(Before and after images)
----------

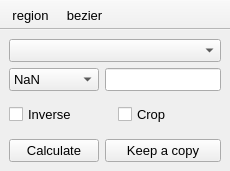
First picture: the form in plugins/RegionPath/RegionPath.ui, repository NeutrinoToolkit/Neutrino, before the edit.
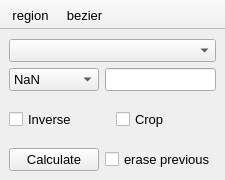
Second picture: the form after the edit. Icons and pictures are not drawn.

What changed in the file:
```diff
--- a/plugins/RegionPath/RegionPath.ui
+++ b/plugins/RegionPath/RegionPath.ui
@@ -6,8 +6,8 @@
    <rect>
     <x>0</x>
     <y>0</y>
-    <width>230</width>
-    <height>171</height>
+    <width>222</width>
+    <height>180</height>
    </rect>
   </property>
   <property name="font">
@@ -23,18 +23,6 @@
   </property>
   <widget class="QWidget" name="centralwidget">
    <layout class="QGridLayout" name="gridLayout" columnstretch="1,0">
-    <item row="6" column="1">
-     <widget class="QPushButton" name="duplicate">
-      <property name="font">
-       <font>
-        <pointsize>10</pointsize>
-       </font>
-      </property>
-      <property name="text">
-       <string>Keep a copy</string>
-      </property>
-     </widget>
-    </item>
     <item row="0" column="0" colspan="2">
      <widget class="QComboBox" name="image">
       <property name="font">
@@ -151,6 +139,16 @@
       </layout>
      </widget>
     </item>
+    <item row="6" column="1">
+     <widget class="QCheckBox" name="erasePrevious">
+      <property name="text">
+       <string>erase previous</string>
+      </property>
+      <property name="neutrinoSave" stdset="0">
+       <bool>true</bool>
+      </property>
+     </widget>
+    </item>
    </layout>
   </widget>
   <widget class="QToolBar" name="toolBar">
```
Left out of the diff: 6 changed lines with no effect on the pictures.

----------

=== Your objective ===
The answer is the records above, repeated exactly, with no picture in it.

=== Response area ===
First picture: the form in plugins/RegionPath/RegionPath.ui, repository NeutrinoToolkit/Neutrino, before the edit.
Second picture: the form after the edit. Icons and pictures are not drawn.

What changed in the file:
```diff
--- a/plugins/RegionPath/RegionPath.ui
+++ b/plugins/RegionPath/RegionPath.ui
@@ -6,8 +6,8 @@
    <rect>
     <x>0</x>
     <y>0</y>
-    <width>230</width>
-    <height>171</height>
+    <width>222</width>
+    <height>180</height>
    </rect>
   </property>
   <property name="font">
@@ -23,18 +23,6 @@
   </property>
   <widget class="QWidget" name="centralwidget">
    <layout class="QGridLayout" name="gridLayout" columnstretch="1,0">
-    <item row="6" column="1">
-     <widget class="QPushButton" name="duplicate">
-      <property name="font">
-       <font>
-        <pointsize>10</pointsize>
-       </font>
-      </property>
-      <property name="text">
-       <string>Keep a copy</string>
-      </property>
-     </widget>
-    </item>
     <item row="0" column="0" colspan="2">
      <widget class="QComboBox" name="image">
       <property name="font">
@@ -151,6 +139,16 @@
       </layout>
      </widget>
     </item>
+    <item row="6" column="1">
+     <widget class="QCheckBox" name="erasePrevious">
+      <property name="text">
+       <string>erase previous</string>
+      </property>
+      <property name="neutrinoSave" stdset="0">
+       <bool>true</bool>
+      </property>
+     </widget>
+    </item>
    </layout>
   </widget>
   <widget class="QToolBar" name="toolBar">
```
Left out of the diff: 6 changed lines with no effect on the pictures.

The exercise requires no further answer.